Other currencies may possibly be exchanged (£, AUS$, THB) but the number of Banks that will exchange them is very limited and the rate therefore could be quite poor unless you are willing to spend time shopping around. Branches of Farmers Bank change AUS$. Recently only one of the 9 Banks at Yangon arrivals would change THB-at a very poor rate.

Visitors will generally use these notes in kyat -500/1000/5000/10,000

For pictures of the notes seethe web site "banknotes"

Sometimes if you pay shopkeepers/taxis in $ you will be given change in small grubby kyat which you will want to pass on quickly.



Still the currency of choice for Airlines, Travel Agents, Guides, top hotels and restaurants and for some entrance fees.

It is essential that bills are in first class, pristine condition, with no folds, rips or writing. New is best and keep them flat, maybe between two pieces of card. 100's and 50's will get the best exchange rate so use lower denominations for paying hotels and restaurants- again condition is important.

All $ bills must not be older than the 2006 issue but any later than that, in perfect condition, will be fine as well as the latest issue from August 2013. The $ is still king and taxis, guides and restaurants will still accept them if you are short of kyat.

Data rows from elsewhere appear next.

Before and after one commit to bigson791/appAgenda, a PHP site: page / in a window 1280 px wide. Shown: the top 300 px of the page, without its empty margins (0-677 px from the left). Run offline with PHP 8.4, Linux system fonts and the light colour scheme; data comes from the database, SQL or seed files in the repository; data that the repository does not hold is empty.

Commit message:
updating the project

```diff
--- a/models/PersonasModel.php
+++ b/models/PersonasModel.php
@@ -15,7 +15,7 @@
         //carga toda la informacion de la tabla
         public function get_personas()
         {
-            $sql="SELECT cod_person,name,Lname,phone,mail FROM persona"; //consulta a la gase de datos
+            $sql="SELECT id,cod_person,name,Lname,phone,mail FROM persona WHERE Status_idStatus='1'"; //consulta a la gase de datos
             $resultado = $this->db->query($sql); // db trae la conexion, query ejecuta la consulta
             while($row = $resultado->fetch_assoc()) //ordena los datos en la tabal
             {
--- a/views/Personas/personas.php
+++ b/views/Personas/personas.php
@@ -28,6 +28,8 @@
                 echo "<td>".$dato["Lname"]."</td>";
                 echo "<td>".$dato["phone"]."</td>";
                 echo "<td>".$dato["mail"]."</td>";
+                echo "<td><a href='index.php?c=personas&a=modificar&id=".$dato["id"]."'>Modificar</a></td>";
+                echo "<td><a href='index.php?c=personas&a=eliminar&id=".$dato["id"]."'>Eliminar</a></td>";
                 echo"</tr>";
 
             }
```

There are now over 2000 ATM's in Myanmar with a choice at major airports and widespread availability at downtown Banks. They only dispense kyat. Do note that there is a fixed charge of 5000kyat,plus your own Bank's charge and a maximum withdrawal of 300,000kyat,up to three times daily.

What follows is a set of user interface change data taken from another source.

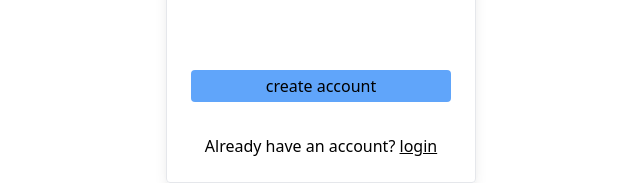
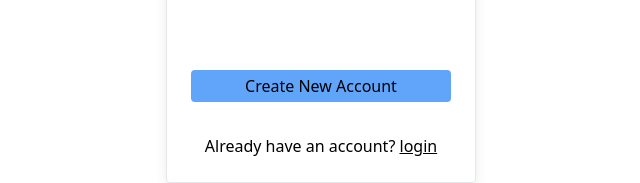
Before and after one commit to GYANARAMDK/MessageApp, a React (Vite) app: page /SignUp in a window 1280 px wide. Shown: the part 482-665 px from the top of the page, without its empty margins (319-959 px from the left). Built offline with nearby package versions, Linux system fonts and the light colour scheme.

Commit message:
signup updated

```diff
--- a/src/assets/Components/SingUp.jsx
+++ b/src/assets/Components/SingUp.jsx
@@ -5,6 +5,7 @@ import { useState } from "react";
 import { NavLink } from "react-router-dom";
 
 export default function SingUp() {
+  const [isLoading, setIsLoading] = useState(false);
   const [input, setinput] = useState({
     name: "",
     email: "",
@@ -16,22 +17,33 @@ export default function SingUp() {
     const { name, value } = e.target;
     setinput({ ...input, [name]: value });
   };
+
   const SignUpHandle = async (e) => {
     e.preventDefault();
     console.log(input);
     try {
+      setIsLoading(true)
       const response = await axios.post(
         "https://instaclone-1-187b.onrender.com/api/v1/user/register",
         input
       );
       alert(response.data.message);
+      if(response.status===201)
+      {
+        input.name=''
+        input.email=''
+        input.password=''
+      }
     } catch (error) {
         console.log(error)
       if (error.response) {
         alert(error.response.data.message);
       }
+    } finally{
+      setIsLoading(false)
     }
   };
+
   return (
     <div className="flex items-center justify-center  w-full mt-5 h-screen">
       <form
@@ -84,8 +96,12 @@ export default function SingUp() {
           className="bg-blue-400 hover:bg-blue-500 rounded h-8"
           type="submit "
         >
-          {" "}
-          create account
+         {isLoading ? (
+          <div className="flex justify-center items-center ">
+            <div className="animate-spin border-4 border-blue-400 border-t-transparent bg-opacity-50  rounded-full w-6 h-6"></div>
+            <span className="ml-2">account creating...</span>
+          </div>
+        ) :'Create New Account'}
         </button>
         <span className="text-center">Already have an account? <NavLink to='/Login' className='underline' >login</NavLink> </span>
       </form>
```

Many smaller villages and towns have yet to get an ATM but those that have a Bank branch in town will either have one or get one soon. For example Sittwe has only one ATM and until recently there were none at Ngapali Beach but there is now an ATM (KBZ Bank) outside Amata Hotel.

There have been reports that Banks in some counties still follow the outdated USA embargo so do check with your Bank that your card will be accepted.


Are accepted by airlines, four of which are bookable on-line with immediate e-ticket issue.

Many quality hotels, especially used by business and group tours, will accept Credit Cards, although some may charge a merchant fee. Conversely many tourist hotels and Guest houses will not take credit cards. Many Irrawaddy cruise boats state that Credit Cards are not accepted but there are reports that when passengers say that is all they have got, having spent all their kyat and $, a card machine miraculously appears.


Because of high Credit Card merchant fees (up to 5%) many Agents prefer payment of deposits by Bank payment with the balance in $ on arrival in Myanmar. THIS IS PERFECTLY NORMAL.

Because of USA Restrictions the Myanmar Banks are not yet on the International Bank transfer system so many Myanmar companies have accounts in Singapore or Bangkok to where Bank transfers can be made. It is the same with the International Irrawaddy Cruise companies.

Things are changing fast, money can already be transferred by Western Union, and the Myanmar Banking system will eventually be connected Internationally and KBZ Bank and CB Bank are currently trailing to get it working.